Space Fact:There are many reasons astronauts must have strong muscles and bones. In a reduced gravity environment, muscles and bones can become weak, so astronauts must engage in strength training to counter the weakening effect of zero gravity. Also, when working on the ISS and exploring in space, astronauts have to be fit to perform spacewalks or move objects that are hundreds of kilograms! How do they do all of that? Before, during, and after living in space astronauts work closely with exercise specialists to train hard and keep their muscles and bones strong for exploration missions and discovery activities. Activities that exercise the whole body are important to prepare for the challenges involved with living and working in space.

Zero G- Cycling

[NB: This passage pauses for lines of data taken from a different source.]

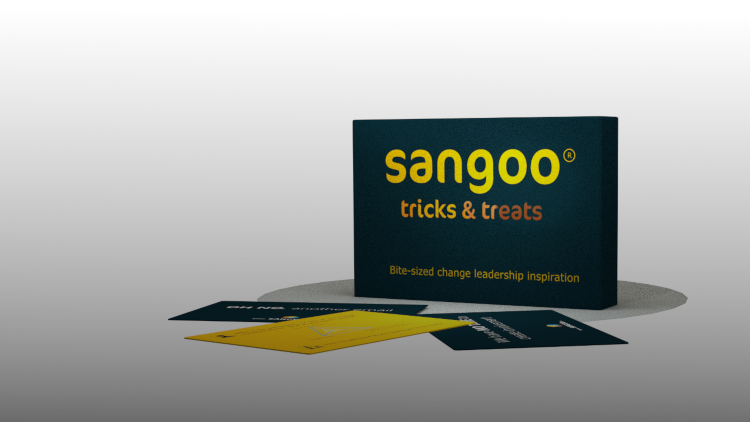
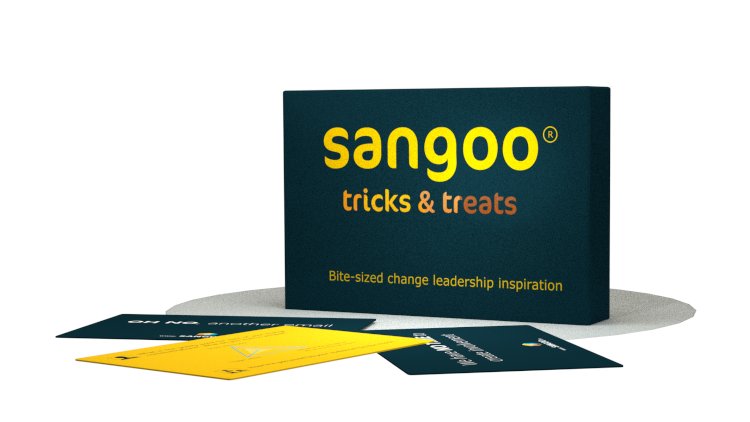
suggested reading aangevuld knoppen yt aangepast

diff --git a/src/reading001.html b/src/reading001.html
@@ -5,7 +5,7 @@
   <!-- Required meta tags -->
   <meta charset="utf-8" />
   <meta name="viewport" content="width=device-width, initial-scale=1, shrink-to-fit=no" />
-  <title>VPK group testifies</title>
+  <title>Suggested reading</title>
 
   <link rel="stylesheet" type="text/css" href="https://fonts.googleapis.com/css?family=Nunito" />
   <link rel="stylesheet" type="text/css"
@@ -70,16 +70,9 @@
 
         <div class="row">
           <div class="col-12 text-justify mb-md-5">
-            <h1 class="mb-4">VPK packaging group</h1>
-            <p class="">De samenwerking tussen VPK Packaging Group (VPK) en Alveare startte in 2014 toen VPK Paper
-              Oudegem
-              voor de uitdaging stond om de technische dienst verder te professionaliseren. De zoektocht naar een
-              externe partner die de technische directeur kon begeleiden in het realiseren van de beoogde verandering
-              resulteerde in een eerste samenwerking tussen VPK en ALVEARE. Naast de ondersteuning van specifieke
-              verandertrajecten, wordt ook SANGOO® (een innovatieve leeraanpak over verandering) ingezet in het high
-              potential programma van VPK. Wim Naessens (COO PAPER) blikt terug op dit stevig partnership en vertelt
-              hoe ALVEARE bijdraagt aan de verdere expansie van de pan-Europese speler in de papier- en
-              kartonindustrie.</p>
+            <h1 class="mb-4">The burning platform and the hot potato</h1>
+            <p class="">Within the change management community, the concept of “burning platform” is well known. It refers to a set of circumstances that thrive and support the urgent need to change things. If we do not change, we will all go down together …</p>
+          
           </div>
         </div>
       </section>
@@ -90,146 +83,106 @@
       <div class="container container">
 
         <div class="row flex-row-reverse flex-wrap-reverse flex-md-row flex-md-wrap">
-          <div class="col-md-8 text-left pl-4 pr-4 pb-0">
-            <h5 class="mb-md-3 mt-md-5">Wat zijn de grote uitdagingen voor VPK</h5>
-            <p>
-              De afgelopen jaren heeft VPK een grote groei
-              doorgemaakt, zowel organisch als via acquisities. We
-              evolueerden tot een speler op Europese schaal. Een
-              dergelijke groei maakt het noodzakelijk dat we onze
-              interne competenties en structuur verder uitbouwen
-              en verstevigen, zodat we klaar zijn voor de toekomst.
-              Ook de internationale expansie met haar
-              cultuurverschillen biedt specifieke uitdagingen.
+          <div class="mt-md-5 col-md-8 text-left pl-4 pr-4 pb-0">
+            <p>The logic goes as follows: If you make clear to the audience of your change (those impacted by the change), what the imminent problems are that need to be addressed, this will ensure their commitment in the change program. Also, explaining what will happen if things do not change, will boost their engagement; people will be willing to change, since they understand changing is a matter of ‘survival’.
             </p>
-            <h5 class="mb-md-3 mt-md-5">Waarom besliste je om met ALVEARE te werken?</h5>
-            <p>
-              Els (Els Heylen – medeoprichter Alveare) en ik kenden
-              elkaar van vroeger en op die manier is het eerste
-              contact ontstaan. Wat me echt over de streep heeft
-              getrokken is jullie change leadership framework, de
-              leidraad die jullie aanbieden om veranderingen te
-              realiseren. Dit framework helpt om op een
-              gestructureerde manier de ‘high level’ doelen en
-              doelstellingen te vertalen naar concrete initiatieven.
-              Vaak begeleiden externe consultants het opmaken van
-              deze ‘high level’ plannen, het consolideren van de
-              cijfers, het opmaken van de nieuwe bedrijfsorganisatie
-              en rapporteringslijnen, maar meestal stopt het daar.
-              De vervolgstappen, het concreet realiseren van de
-              verandering ligt vaak niet binnen hun expertise. Jullie
-              aanpak zet wel die volgende stappen en helpt om te
-              concretiseren en te realiseren. Het feit dat jullie met
-              een framework werken zorgt er ook voor dat de interne
-              verantwoordelijke voor de verandering ook een kader
-              heeft om op terug te vallen.
-
+            <p>Even if in reality the platform is not ablaze, understanding why change is needed, is a crucial first step on the path to readiness for change. However, the use of 'the burning platform' deserves some nuance.
             </p>
           </div>
-
-          <div class="col-md-4 text-center p-0 p-md-4">
-            <img class="mt-md-5 mb-5 mb-md-0 responsive-img-sm img-fluid" src="./images/Testimonial_vpk_Wim.png" alt="">
+        
+          <div class="col-md-4 text-center pl-4">
+            <img class=" mt-md-5 mb-5 mb-md-0 responsive-img-sm img-fluid" src="./images/reading001_hot_potatoe.jpg" alt="">
           </div>
         </div>
 
         <div class="col-md-12 mt-3">
-          <h5 class="">Hoe evalueer je de samenwerking tot nu?</h5>
+            <p>
+              Imagine following scenario: the management of the company you work for uses every opportunity to make it clear that the company will go through difficult times if no action is taken.
+              What will be your first reaction?</p>
+              A.	Waw, this sounds serious. What can I do to help?<br>
+              B.	No surprise to me, just look at how this company is managed. Curious to see what they will come up with to tackle this.<br>
+              C.	Did not see that one coming; will be a real challenge for the management. Perhaps it is better to abandon the sinking ship …<br>
+              D.	Here we go again ...<br>
+            <br>
+              <p>
+              Chances of your first reaction being option A are very slim. Perhaps the other options feel far more familiar. 
+              I order to motivate people to take action, the ‘burning platform’ message clearly needs some annotations.
+            </p>
+        </div>
+        <div class="col-md-12 mt-4">
+          <h4 class="">Modesty rules</h4>
           <p class="pt-3 text-justify">
-            Vaak begint de moeilijke weg van verandering wanneer
-            je je plannen concreet vorm begint te geven. Aan het
-            begin van een traject lijkt het alsof er een zee van tijd
-            is en de kans bestaat dat plannen niet realistisch
-            opgemaakt worden. Daarnaast moet je nadenken over:
-            hoe breng ik een duidelijk verhaal, hoe krijg ik mensen
-            mee in mijn verhaal, hoe kan ik rekening houden met
-            verschillende meningen en input, hoe bouw ik een
-            realistische aanpak, ... Om verandering succesvol te leiden, moet je van vele markten thuis zijn.
-            Communicatie is
-            er daar één van. Het externe klankbord en de ondersteuning die jullie aanbieden helpt
-            hierbij. Met jullie aanpak brengen jullie de goede volgorde in het traject. Jullie ondersteunen
-            bij communicatie, faciliteren werkgroepen (betrokkenheid creëren), geven concreet advies
-            rond de ‘menselijk/psychologische’ aspecten van verandering, … Als jullie er niet waren
-            geweest was het plan dat er lag nooit zo goed uitgerold geweest. En ik weet uit ervaring,
-            als je de laatste 10% van je implementatie niet doet heb je kans dat je 100% van het
-            resultaat mist.
-
+            Most likely, many of the employees already know for quite some time that change is needed. Just proclaiming the ‘burning platform’ will not add anything … In the end you are not telling them anything new. ‘Finally, the management understands things need to change… What will they do about it?’
+            As a change leader it is important to have a clear understanding of what is happening within your organisation. Understanding what happens within your organisation will ensure you can bring a well balanced message across, so that people start feeling concerned and willing to engage.
+            Bringing a modest message (most likely you are not the first nor the only one who has come to the insight that things need to change) forms a good base to reduce the risk that people will just wait and see.
           </p>
         </div>
+          
       </div>
-      <!-- klant -->
+    </div>
 
-      <div class="bg-gray-100 mt-5 pb-5">
+    <div class="bg-gray-100">
         <div class="container container">
-          <div class="row flex-row flex-wrap-reverse flex-md-row flex-md-wrap">
+          <div class="col-md-12 mt-5">
+            <h4 class="">Be aware of the ‘Ivory Tower’</h4>
+            <p class="pt-3 text-justify">
+              If the gap between the management and the floor is too wide, the management will be personally held responsible for failure; a phenomenon known in psychology as ‘Fundamental Attribution Error’.
+              We attribute failure and success in a different way for people that are close to us (part of the group) versus the ones that are more distant. Positive behaviour of people that are not part of our ‘group’ is easily attributed to external factors (luck, ideal market conditions, …), negative behaviour is attributed to the person itself. 
+              So, if the employees feel no connection with the management, they will tend to blame the management for the situation as depicted in the ‘burning platform’ and will most likely have little trust in the management to turn the situation around.
+              To engage people in any change, it is crucial for the management to be easily accessible and available. As a change leader, you need to be aware of the distance between you and the change audience and actively manage your accessibility. 
 
-            <div class="col-md-8 text-justify mt-md-5 mb-4">
-              <h3 class="">VPK packaging group</h3>
-              <p class="pt-3">VPK Packaging Group NV is een internationale
-                groep, actief in de verwerking van oud papier tot
-                golfkartonverpakkingen, kartonnen hulzen en
-                speciale verpakkingen voor gekoeld transport. De
-                afgelopen jaren kenmerken zich door een stevige
-                omzetgroei en internationale expansie door
-                overnames. De hoofdzetel bevindt zich in Aalst en
-                de groep heeft 6.400 werknemers (van wie 1.100
-                in België) in 65 productiesites. In 2018 bedroeg
-                de omzet 1,35 miljard euro en de ebitda 170
-                miljoen euro. VPK is een familiebedrijf en is
-                eigendom van de familie Macharis.</p>
-
-
-            </div>
-            <div class="col-md-4 text-center pl-md-5 mt-5 mb-5 mb-md-1">
-              <img class="img-fluid" src="./images/Testimonial_vpk_logo.png" alt="">
-            </div>
+            </p>
           </div>
+      </div>
+    </div>
+
+
+    <div class="bg-white">
+      <div class="container container">
+       <div class="col-md-12 mt-5">
+          <h4 class="">Emphasize what goes well</h4>
+
+            <p>
+                When was the last time the platform was ablaze? How many times has it been on fire?
+                Perhaps (at least a part of) the organisation did get the ‘burning platform’ message already multiple times in the past. Perhaps they haven’t witnessed a fundamental change, following all these alleged fires. As a result, the ‘burning platform’ has lost all credibility.
+                Even if things did not turn out as expected in the past, be grateful of what did go well. There is always something you can learn from prior experiences, good or bad, successes or failures. Again, be modest, speak about both successes and failures.
+                Most likely, your organization is already operational for some years and surely, there are things that work well. Make sure to highlight these and ensure that they will be maintained. Radical change is rare…  
+                Never forget that the new ‘talk’ is as good as the old one, until proven otherwise.
+                
         </div>
+
+
+        <div class="row flex-row flex-wrap flex-md-row flex-md-wrap">
+            <div class="col-md-4 text-center pl-4">
+              <img class=" mt-md-5 mb-5 mb-md-0 responsive-img-sm img-fluid" src="./images/sangooe_questions.svg" alt="">
+            </div>
+            
+            <div class="mt-md-3 col-md-8 text-left pl-4 pr-4 pb-0">
+                <h4 class="">What is in it for me?</h4>
+
+              <p>The first question people will raise is what will change for me, as a person. Will I lose my job? Will I have a new boss? Will I have to move to a new desk? Will I have to shift jobs? Can I contribute? Do I have a say in the matter? 
+                  Be aware that you as a manager can not realize any change on your own, you need help! Make clear to your colleagues you cannot do this without them; ask for help, ask for feedback. Tell them, you need them to make this a success.
+                  Having a say in the change increases the engagement as well as the willingness to change. Define upfront how and when you want to involve your colleagues (push and pull).
+                  </p>
+              <p>Even if in reality the platform is not ablaze, understanding why change is needed, is a crucial first step on the path to readiness for change. However, the use of 'the burning platform' deserves some nuance.
+              </p>
+            </div>
+         </div>
       </div>
-      <!-- vraag en antwoord sectie 2 -->
+    </div>
+  
+      <div class="container container">
+          <div class="col-md-12 mt-5">
+             <p>
+                Although the ‘burning platform‘ may well be a fact-driven and substantiated view of the reality, it remains a fact that it will not motivate the majority of your audience to take any action, on the contrary.
 
-      <div class="bg-white">
-        <div class="container container">
+                Ensure your message appeals to what occupies your audience and do not be blind of their past change experiences. Bringing a modest and honest message is much more important that going for the ‘shock’ effect.
+                Be realistic in showing the way ahead in an understandable and appealing way. Talk about the vision and the strategy of the organisation when bringing the change message. People need to trust you know what you are doing (which does not mean that you know everything), before they engage in the change. 
+                If you want people to get out of their comfort zone and engage in a change, make sure there is a clear and understandable link between ‘why we need to change’ and the vision and strategy of the company. In this way, your chances of success will increase significantly.
+                
+                  
+      </div>
 
-          <div class="row flex-row-reverse flex-wrap-reverse flex-md-row flex-md-wrap">
-
-            <div class="col-md-12 mt-3">
-              <h5 class="">Naast het begeleiden van specifieke verandertrajecten, zetten jullie ook SANGOO® in, als
-                onderdeel
-                van jullie high potential programma.</h5>
-              <p class="pt-3 text-justify">
-                Ja inderdaad. We hebben ervoor gekozen om SANGOO® in te zetten in ons high potential programma, omdat
-                het een
-                zeer rijke aanpak is waarmee we onze medewerkers willen versterken om de veranderigen waar onze
-                organisatie mee
-                te maken krijgt, met succes te realiseren. De aanpak reikt veel (verander)leiderschapsconcepten aan en
-                dit op een
-                interactieve manier. Deze leerervaring wordt erg gesmaakt door de deelnemers.
-              </p>
-
-            </div>
-          </div>
-          <div class="row flex-row flex-wrap flex-md-row flex-md-wrap">
-            <div class="col-md-4 text-center p-0 p-md-4">
-              <img class="mb-5 mb-5 responsive-img-sm img-fluid" src="./images/Testimonial_vpk_machine.png" alt="">
-            </div>
-            <div class="col-md-8 text-left pl-3 pr-4 pb-0 pt-3">
-              <p>Ook de aanpak om te werken met een terugkomdag
-                waarin de deelnemers de aangereikte concepten
-                vertalen naar hun eigen realiteit is een meerwaarde,
-                omdat op deze manier de theoretische concepten
-                echt beginnen te leven voor de deelnemers. SANGOO
-                biedt naar mijn mening een goede ondersteuning om
-                de uitdagingen waar we als groep voor staan beter het
-                hoofd te kunnen bieden.
-              </p>
-              <p>
-                Naar de toekomst toe, denk ik dat we het
-                vervolgtraject nog verder moeten uitbouwen, zodat de
-                verschillende hiërarchische lijnen elkaar verder
-                kunnen versterken. We merken dat we hier nog extra
-                ondersteuning moeten voorzien.
-              </p>
-            </div>
           </div>
          
          

diff --git a/src/inspiration.html b/src/inspiration.html
@@ -128,7 +128,7 @@
             </div>
 
             <div class="col-md-6 text-center p-0 p-md-4">
-              <img class="mt-md-5 mb-5 mb-md-0 responsive-img-sm img-fluid" src="./images/box3.png" alt="">
+              <img class="mt-md-5 mb-5 mb-md-0 responsive-img-sm img-fluid" src="./images/t&tboxproduct.png" alt="">
             </div>
           </div>
           <div class="text-left mb-5 mb-sum-2">
@@ -201,13 +201,15 @@
           </style>
           <div class="row">
             <div class="s-story-container">
-              <a href="https://www.youtube.com/watch?v=jrCPHA0MeT0" target="_blank"
-                class="s-story s-story--lg s-story-grid-item-1"
-                style="background-image: url('./images/testimonial_VPK.jpg'); background-size:cover">
-
-                <div class="s-story__title">VPK testimonial</div>
-                <div class="s-story__subtitle">Wim Naessens COO Paper</div>
+              
+              <a class="s-story s-story--sm s-story-grid-item-1 video-btn" data-toggle="modal"
+              style="background-image: url('./images/grid_sangooexplained.jpg'); background-size:cover"
+              data-src="https://www.youtube.com/embed/Ok-D8LlFKbI" data-target="#myModal">
+              <div class="s-story__title">CHANGE LEARNING EXPERIENCES</div>
+              <div class="s-story__subtitle">Explained in 90 seconds</div>
               </a>
+              
+            
 
               <a href="https://www.youtube.com/watch?v=-n7JNOLzLQg&t=4s" target="_blank" href="" target="_blank"
                 class="s-story s-story--sm s-story-grid-item-2"

diff --git a/src/partials/footer.html b/src/partials/footer.html
@@ -21,10 +21,10 @@
   								<input class="form-control" id="email" name="from" type="text">
   							</div>
   							<div class="form-group">
-  								<label for="textarea" class="d-block text-col2">Questions / remarks</label>
+  								<label for="textarea" class="d-block text-col2	">Questions / remarks</label>
   								<textarea class="form-control" id="textarea" name="remarks" rows="3"></textarea>
   							</div>
-  							<button type="submit" class="btn btn-primary btn-block smb-2">Send</button>
+  							<button type="submit" class="btn btn-warning btn-block smb-2">Send</button>
   						</form>
   					</div>
   				</div>
@@ -56,4 +56,14 @@
 		</div>
 	</div>
 	</div>
+	  <!-- jQuery first, then Popper.js, then Bootstrap JS -->
+	  <script src="https://code.jquery.com/jquery-3.3.1.slim.min.js"
+	  integrity="sha384-q8i/X+965DzO0rT7abK41JStQIAqVgRVzpbzo5smXKp4YfRvH+8abtTE1Pi6jizo" crossorigin="anonymous">
+	</script>
+	<script src="https://cdnjs.cloudflare.com/ajax/libs/popper.js/1.14.7/umd/popper.min.js"
+	  integrity="sha384-UO2eT0CpHqdSJQ6hJty5KVphtPhzWj9WO1clHTMGa3JDZwrnQq4sF86dIHNDz0W1" crossorigin="anonymous">
+	</script>
+	<script src="https://stackpath.bootstrapcdn.com/bootstrap/4.3.1/js/bootstrap.min.js"
+	  integrity="sha384-JjSmVgyd0p3pXB1rRibZUAYoIIy6OrQ6VrjIEaFf/nJGzIxFDsf4x0xIM+B07jRM" crossorigin="anonymous">
+	</script>
 </div>

diff --git a/src/experience.html b/src/experience.html
@@ -108,18 +108,20 @@
               groups of 4-6 participants) supports the insight that teamwork is a key success factor to realise change.
             </div>
           </div>
-          <div class="text-left mb-5 mb-sm-2 ">
-            <button type="button" class="s-arrow-link btn btn-light">
-              <a href="https://www.youtube.com/watch?v=-n7JNOLzLQg&t=4s">
-                <span class="s-arrow-text pl-2">discover the testimonials</span>
+          
+          
+          <div class="text-left mb-5 mb-sum-2">
+            <a class="video-btn" data-toggle="modal" style="" data-src="https://www.youtube.com/embed/-n7JNOLzLQg" data-target="#myModal">
+                <button type="button" class="s-arrow-link btn btn-light">
+                <span class="s-arrow-text text-left pl-2">Discover the testimonials</span>
                 <svg class="s-arrow-icon" xmlns="http://www.w3.org/2000/svg" width="24" height="24" viewBox="0 0 24 24">
                   <path d="M0 0h24v24H0z" fill="none" />
                   <path d="M12 4l-1.41 1.41L16.17 11H4v2h12.17l-5.58 5.59L12 20l8-8z" /></svg>
-              </a>
+            
             </button>
+            </a>
           </div>
-
-
+        
 
         </section>
         <section class="">

diff --git a/src/styles/_variables.scss b/src/styles/_variables.scss
@@ -1,7 +1,7 @@
 $white: #FFFFFF;
 
 $col1: #005F8F;
-$col2: #FFDC02;
+$col2: #ffc107;
 $col3: #1EC0B8;
 $col4: #FFAE1D;
 $col5: #02b0df;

MISSION QUESTION:How could you perform a physical activity that will strengthen your leg muscles? You will simulate cycling in space to strengthen your leg muscles.


Space Fact: Physical exercise is part of the daily routine of astronauts on the International Space Station (ISS). Muscle and bone carry less load in weightlessness and get weaker; about 2 hours of daily exercise slows down muscle loss and loads the bones in the skeleton. The ISS has an exercise cycle which provides bone strength exercise for the legs. When the large leg muscles work they need more blood. Working muscles stimulate the heart to pump more blood, and you breathe faster to get more oxygen in. Cycle training on the ISS also maintains endurance and cardio-vascular fitness of the astronaut. The ISS has an exercise cycle which is used for endurance training. The exercise cycle used by European astronauts on the space station is called the Cycle Ergometer with Vibration Isolation and Stabilization, or CEVIS. Cosmonauts, the Russian astronauts, also have a cycle called VELO.

Refueling Stations

It is really important when you are doing any exercise to stay hydrated and drink plenty of water!. Dehydration can affect an your performance and increase the risk of a medical emergency.


Space Fact: Astronauts must maintain proper hydration levels while on an exploration missions. As astronauts reach the space environment, they stop feeling the pull of gravity. The normal functions of the body begin to change as the fluids in the body begin to shift towards the head. As the body detects the extra fluid in the upper body, the body believes there is too much fluid and the body begins to get rid of what it thinks are extra fluids. This large loss of fluids can result in dehydration for astronauts. In order to avoid this dehydration, astronauts must drink lots of fluids while in orbit.


Dehydration can be very dangerous, astronauts must make sure they are not dehydrated while completing their tasks on a mission, whether inside or outsidethe space exploration vehicle, just like they do on earth astronauts need adequate hydration to maintain proper health.

Congratulations on completing your Astronaut Training!

You are now space ready!


Don't forget to download your certificate!

Download your Certificate

This Astronaut Training program has been written with thanks to Nasa Mission X as a guide and for the cool space facts.